Commodity Swaps: Corporations Face Rising Transaction Costs

Increased transaction costs associated with new regulations on banks and swaps markets could cause companies to reduce hedging activity and assume more risk from direct exposures to energy and other commodities, according to a new report from Greenwich Associates.


Although corporate users of derivatives have been isolated from the direct impact of new regulations in the United States and Europe by so-called “end-user exemptions,” new rules included in the Dodd-Frank Wall Street Reform and Consumer Protection Act and the Bank for International Settlements’ Basel  III standards will change the economics of the commodities derivatives business for banks.
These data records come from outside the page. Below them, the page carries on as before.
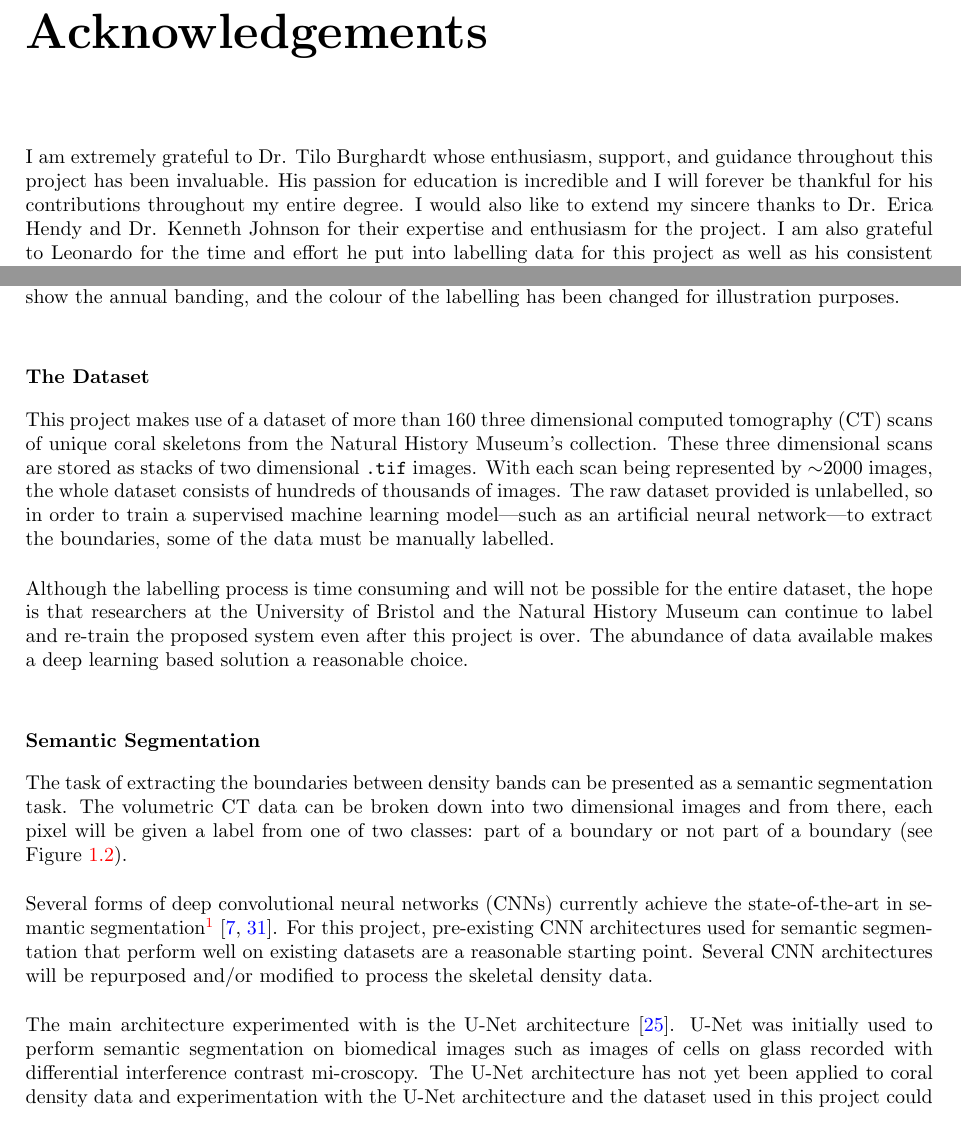
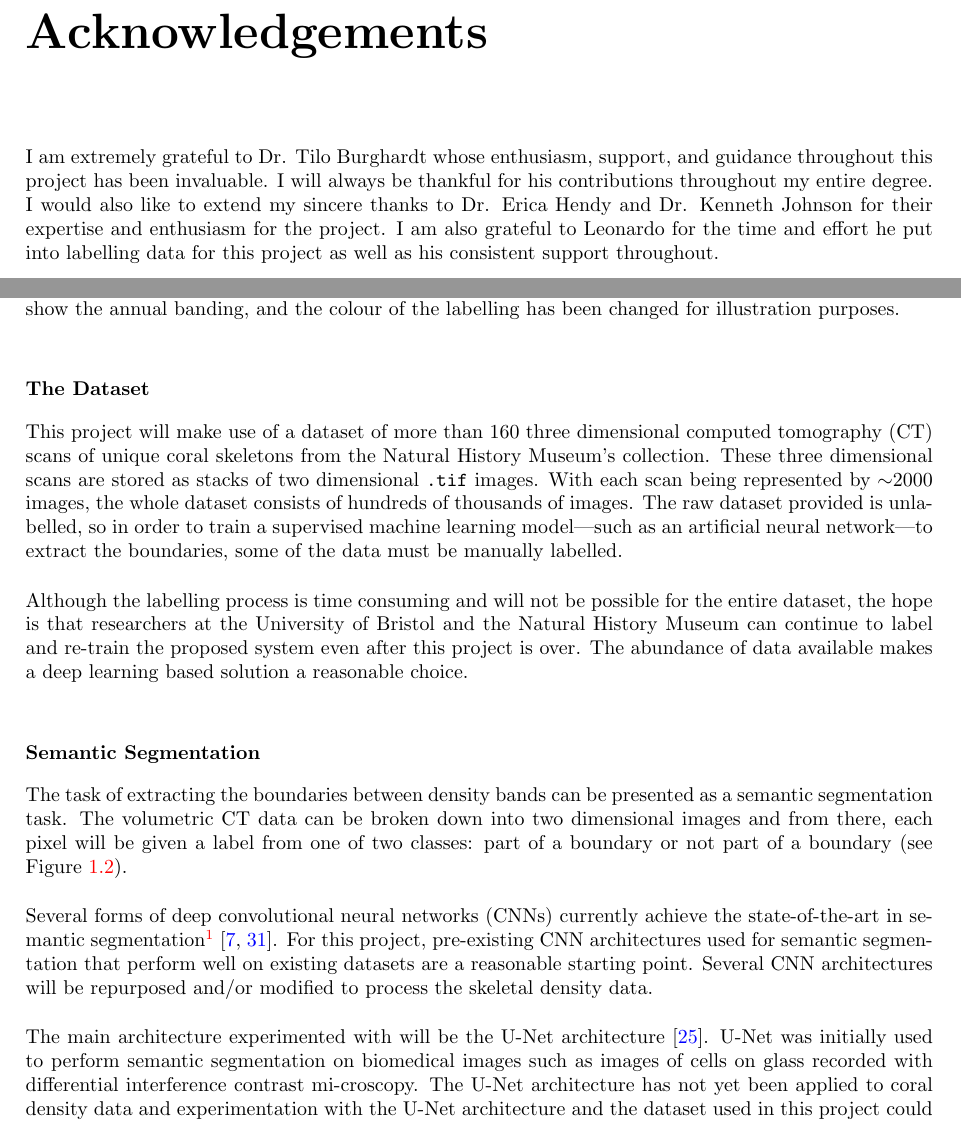
Before and after one commit to ainsleyrutterford/Thesis, a LaTeX thesis (dissertation.tex, which reads chapters/ack.tex, chapters/contextual.tex): two parts of pages 13 and 17 of 34, joined at a grey line, cut so that both start at the same text. Compiled offline with pdfLaTeX.

Commit message:
Change contextual background to future tense when discussing what will be done

```diff
--- a/chapters/ack.tex
+++ b/chapters/ack.tex
@@ -1 +1 @@
-I am extremely grateful to Dr. Tilo Burghardt whose enthusiasm, support, and guidance throughout this project has been invaluable. His passion for education is incredible and I will forever be thankful for his contributions throughout my entire degree. I would also like to extend my sincere thanks to Dr. Erica Hendy and Dr. Kenneth Johnson for their expertise and enthusiasm for the project. I am also grateful to Leonardo for the time and effort he put into labelling data for this project as well as his consistent support throughout.
+I am extremely grateful to Dr. Tilo Burghardt whose enthusiasm, support, and guidance throughout this project has been invaluable. I will always be thankful for his contributions throughout my entire degree. I would also like to extend my sincere thanks to Dr. Erica Hendy and Dr. Kenneth Johnson for their expertise and enthusiasm for the project. I am also grateful to Leonardo for the time and effort he put into labelling data for this project as well as his consistent support throughout.
--- a/chapters/contextual.tex
+++ b/chapters/contextual.tex
@@ -52,7 +52,7 @@ Feed-forward artificial neural networks have existed in some form since 1965~\ci
 
 \subsubsection{The Dataset}
 
-This project makes use of a dataset of more than 160 three dimensional computed tomography (CT) scans of unique coral skeletons from the Natural History Museum's collection. These three dimensional scans are stored as stacks of two dimensional \texttt{.tif} images. With each scan being represented by ${\sim}2000$ images, the whole dataset consists of hundreds of thousands of images. The raw dataset provided is unlabelled, so in order to train a supervised machine learning model\textemdash such as an artificial neural network\textemdash to extract the boundaries, some of the data must be manually labelled.
+This project will make use of a dataset of more than 160 three dimensional computed tomography (CT) scans of unique coral skeletons from the Natural History Museum's collection. These three dimensional scans are stored as stacks of two dimensional \texttt{.tif} images. With each scan being represented by ${\sim}2000$ images, the whole dataset consists of hundreds of thousands of images. The raw dataset provided is unlabelled, so in order to train a supervised machine learning model\textemdash such as an artificial neural network\textemdash to extract the boundaries, some of the data must be manually labelled.
 
 Although the labelling process is time consuming and will not be possible for the entire dataset, the hope is that researchers at the University of Bristol and the Natural History Museum can continue to label and re-train the proposed system even after this project is over. The abundance of data available makes a deep learning based solution a reasonable choice.
 
@@ -70,7 +70,7 @@ The task of extracting the boundaries between density bands can be presented as
 
 Several forms of deep convolutional neural networks (CNNs) currently achieve the state-of-the-art in semantic segmentation\footnote{\url{https://paperswithcode.com/task/semantic-segmentation/latest}}~\cite{chen2018encoder, semanticseg-SOTA}. For this project, pre-existing CNN architectures used for semantic segmentation that perform well on existing datasets are a reasonable starting point. Several CNN architectures will be repurposed and/or modified to process the skeletal density data.
 
-The main architecture experimented with is the U-Net architecture~\cite{ronneberger2015u}. U-Net was initially used to perform semantic segmentation on biomedical images such as images of cells on glass recorded with differential interference contrast mi-croscopy. The U-Net architecture has not yet been applied to coral density data and experimentation with the U-Net architecture and the dataset used in this project could yield interesting results. To the best of the author's knowledge, none of the architectures experimented with throughout this project have ever been applied to coral skeleton density data of any kind. This project aims to not only determine how well multiple architectures perform in segmenting the skeletal density data but also to determine if CNNs are currently a viable solution to this task.
+The main architecture experimented with will be the U-Net architecture~\cite{ronneberger2015u}. U-Net was initially used to perform semantic segmentation on biomedical images such as images of cells on glass recorded with differential interference contrast mi-croscopy. The U-Net architecture has not yet been applied to coral density data and experimentation with the U-Net architecture and the dataset used in this project could yield interesting results. To the best of the author's knowledge, none of the architectures experimented with throughout this project have ever been applied to coral skeleton density data of any kind. This project aims to not only determine how well multiple architectures perform in segmenting the skeletal density data but also to determine if CNNs are currently a viable solution to this task.
 
 \section{Challenges}
 
```
Also changed, not shown: chapters/technical.tex (+10 -8 lines), content.tex (+1 -1 lines), chapters/contextual.tex (2 more changed lines).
Commodities, by their very nature of inherent volatility, are risk-weighted-asset intensive. As such, increased capital costs associated with new reserve requirements will have a significant impact on these businesses. At the same time, changes in derivatives rules will make it more expensive for banks themselves to hedge risks and will also force banks to incur the substantial costs of developing and operating the infrastructure needed to trade in newly created Swap Execution Facilities (SEFs) and Designated Contract Markets (DCMs). There will also be an increase in cost related to additional margin.


For banks that specialise in these products, these rising costs will eat into overall returns on equity, already substantially down from pre-2008 levels. Some institutions that are already adapting a more conservative stance as a follow-up to the credit crisis are likely to pull out from offering capital to some commodity-linked transactions.


These changes could prompt some large banks to exit the commodities derivatives market or scale back, which would limit competition and narrow companies’ choice of dealers.


They will almost definitely raise transaction costs for companies looking to hedge energy and other commodities exposures.


On a global basis, companies now hedge 53% of their commodities exposure financially, declining from 56% in 2009. By sector, oil and gas producers increased the proportion of their exposure hedged to over 61% — from 51% last year. “The likely result of regulatory changes is that corporates, facing higher costs to hedge, will hedge less and risk their own income statements,” says Greenwich Associates consultant Andrew Awad.


More Energy Firms See Central Clearing
Although most corporations that hedge their energy exposure expect to continue using bilateral OTC derivatives, a full one-quarter say they expect to increase the proportion of their business done on a centrally-cleared basis.


On average, companies execute just over 85% of their energy derivatives volume in OTC trades, those surveyed indicated, and less than 15% in exchange-traded futures and options. Of those that trade using OTC contracts, 88% of that volume is executed on a bilateral basis with the remaining 12% centrally-cleared.


Greenwich Associates does not expect to see a change in how companies execute their hedges.


“What’s really interesting is that contrary to expectations, a full 25% of corporates want to increase their trades on a centrally-cleared basis even though they don’t need to do so and they would also incur margin costs. What’s possibly driving this is credit capacity. Unsurprisingly, the highest proportion of these companies is in the oil and gas sector where derivative volumes are highest,” Andrew Awad said.


Heads in the Sand?
Delays in enacting the final rules may have many participants in Greenwich Associates research thinking that they will not be affected. At least half of those interviewed by Greenwich Associates expressed that view, while others said they had no idea how much they would be impacted.


“That reflects the uncertainty in the marketplace as to the implementation of the rules, but it also reflects a bit of a lack of reality,” said Andrew Awad. “There will be an impact, but it may be a delayed impact. Those who think the regulations won’t have much effect on their operations have their heads in the sand. Just because the regulations officially focus just on financial institutions it does not mean corporates won’t feel some pain.”